Please show each line of the listing where "index" is present.

**DATA**
=======
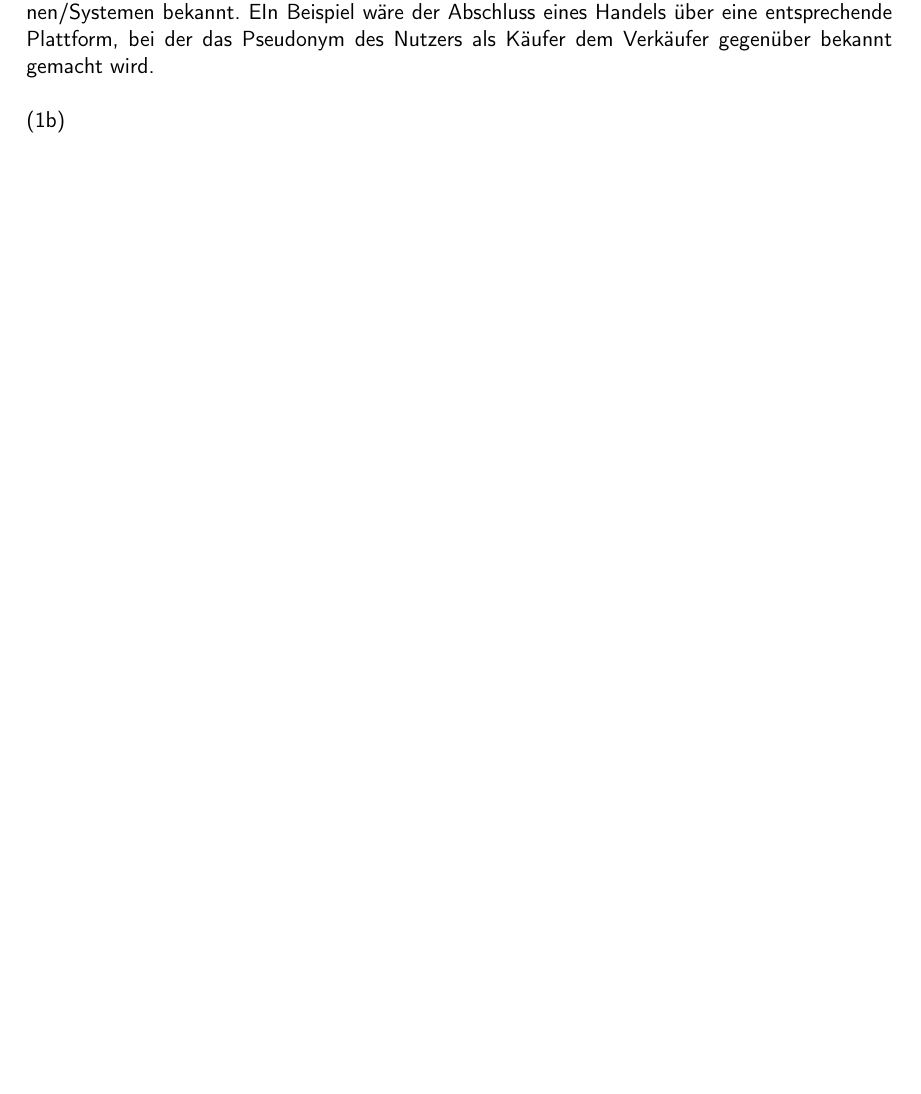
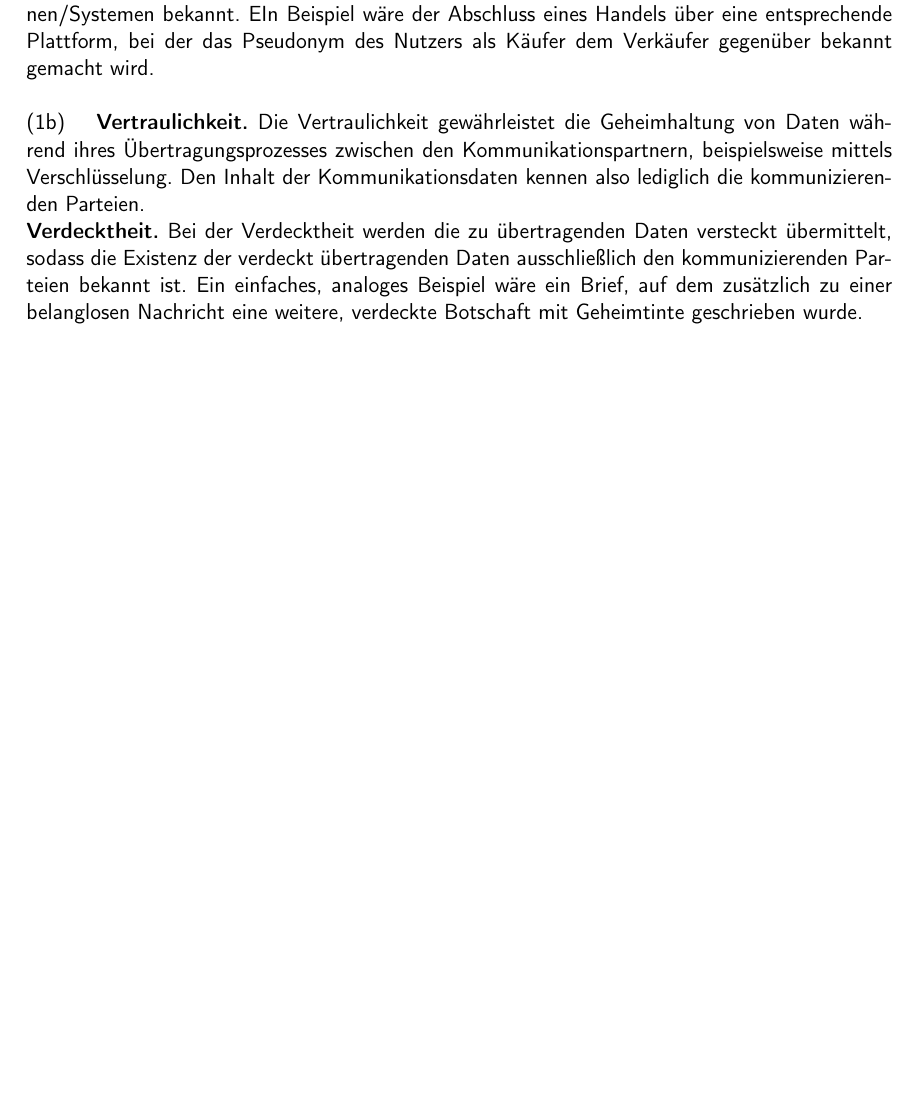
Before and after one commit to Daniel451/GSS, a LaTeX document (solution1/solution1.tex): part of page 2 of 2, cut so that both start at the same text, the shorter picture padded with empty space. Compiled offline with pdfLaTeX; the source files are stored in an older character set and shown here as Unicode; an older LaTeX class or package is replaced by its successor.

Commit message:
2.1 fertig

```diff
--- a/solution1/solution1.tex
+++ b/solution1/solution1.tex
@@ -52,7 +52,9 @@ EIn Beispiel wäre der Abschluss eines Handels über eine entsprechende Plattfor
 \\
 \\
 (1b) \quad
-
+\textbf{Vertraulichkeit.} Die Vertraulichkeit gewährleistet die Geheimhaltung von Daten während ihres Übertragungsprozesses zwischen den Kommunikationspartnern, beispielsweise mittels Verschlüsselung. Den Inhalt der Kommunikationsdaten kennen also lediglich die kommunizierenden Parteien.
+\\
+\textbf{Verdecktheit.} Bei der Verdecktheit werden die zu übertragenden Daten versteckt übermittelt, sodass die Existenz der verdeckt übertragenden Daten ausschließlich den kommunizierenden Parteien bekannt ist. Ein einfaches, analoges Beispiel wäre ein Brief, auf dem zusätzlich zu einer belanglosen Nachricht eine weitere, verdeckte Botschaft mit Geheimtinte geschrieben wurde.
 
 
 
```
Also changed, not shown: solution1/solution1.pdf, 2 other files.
=======
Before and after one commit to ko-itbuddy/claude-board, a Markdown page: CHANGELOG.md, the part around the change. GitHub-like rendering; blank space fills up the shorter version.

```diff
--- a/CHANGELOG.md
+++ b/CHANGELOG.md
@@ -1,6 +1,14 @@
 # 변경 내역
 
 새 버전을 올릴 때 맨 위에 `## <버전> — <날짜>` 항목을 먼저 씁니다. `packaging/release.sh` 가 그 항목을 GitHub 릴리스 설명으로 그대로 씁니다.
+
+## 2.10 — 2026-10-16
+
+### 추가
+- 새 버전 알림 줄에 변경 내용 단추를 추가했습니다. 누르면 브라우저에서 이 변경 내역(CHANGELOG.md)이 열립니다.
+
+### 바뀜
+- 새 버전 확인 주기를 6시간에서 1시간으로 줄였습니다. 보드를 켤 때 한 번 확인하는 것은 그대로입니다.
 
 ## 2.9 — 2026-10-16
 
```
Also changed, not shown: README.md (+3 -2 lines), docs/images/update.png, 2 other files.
=======
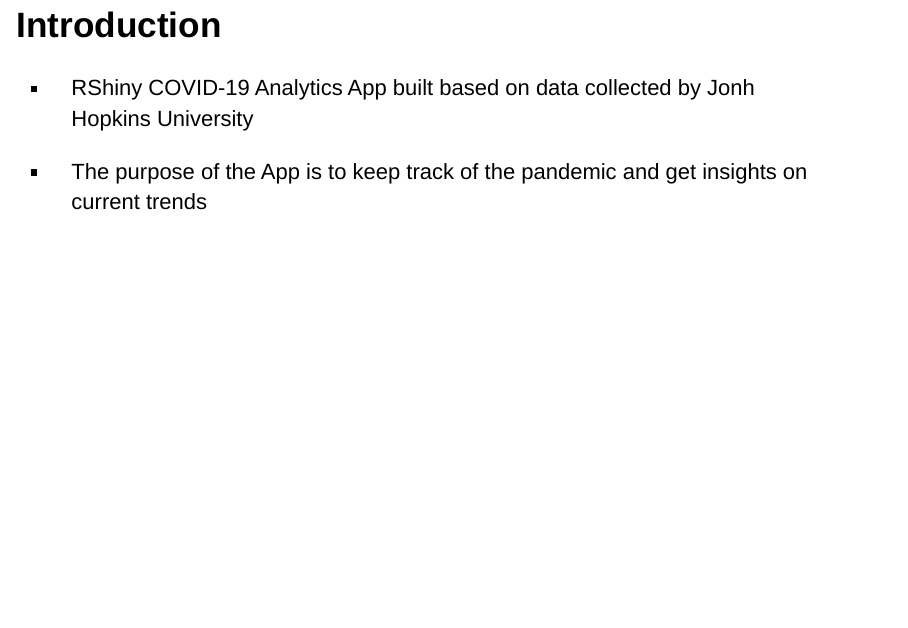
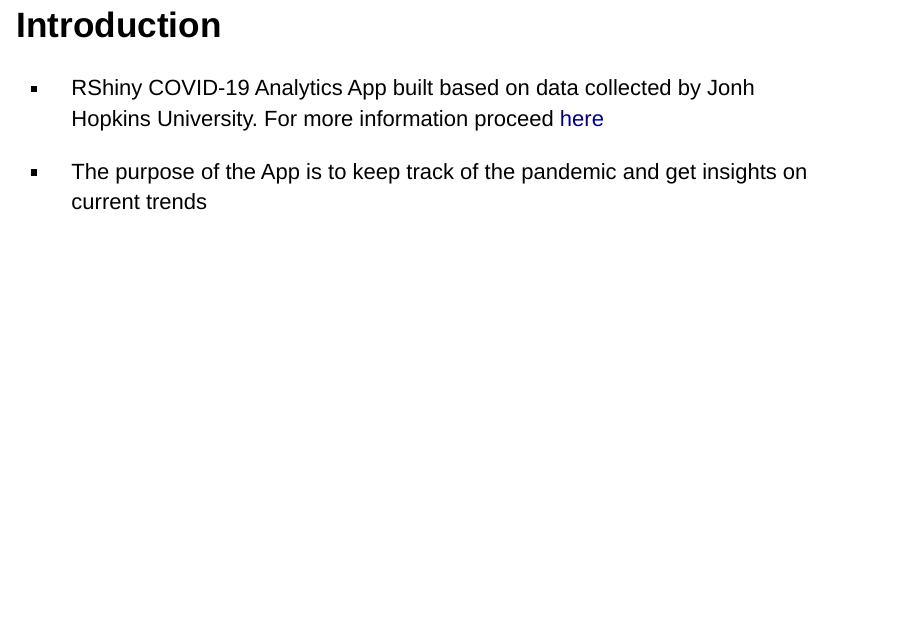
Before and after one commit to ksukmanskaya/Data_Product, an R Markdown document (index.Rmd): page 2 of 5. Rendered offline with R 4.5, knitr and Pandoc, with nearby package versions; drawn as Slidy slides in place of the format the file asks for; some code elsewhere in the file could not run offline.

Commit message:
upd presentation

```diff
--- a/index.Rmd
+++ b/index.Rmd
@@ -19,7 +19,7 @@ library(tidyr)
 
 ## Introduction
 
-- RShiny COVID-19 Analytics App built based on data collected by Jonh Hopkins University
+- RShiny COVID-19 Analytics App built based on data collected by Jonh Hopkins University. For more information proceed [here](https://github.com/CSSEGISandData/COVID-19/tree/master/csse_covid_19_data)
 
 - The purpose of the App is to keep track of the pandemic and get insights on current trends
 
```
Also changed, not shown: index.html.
=======
**RESULT OF THIS TASK**
Before and after one commit to ksukmanskaya/Data_Product, an R Markdown document (index.Rmd): page 2 of 5. Rendered offline with R 4.5, knitr and Pandoc, with nearby package versions; drawn as Slidy slides in place of the format the file asks for; some code elsewhere in the file could not run offline.
--- a/index.Rmd
+++ b/index.Rmd
Also changed, not shown: index.html.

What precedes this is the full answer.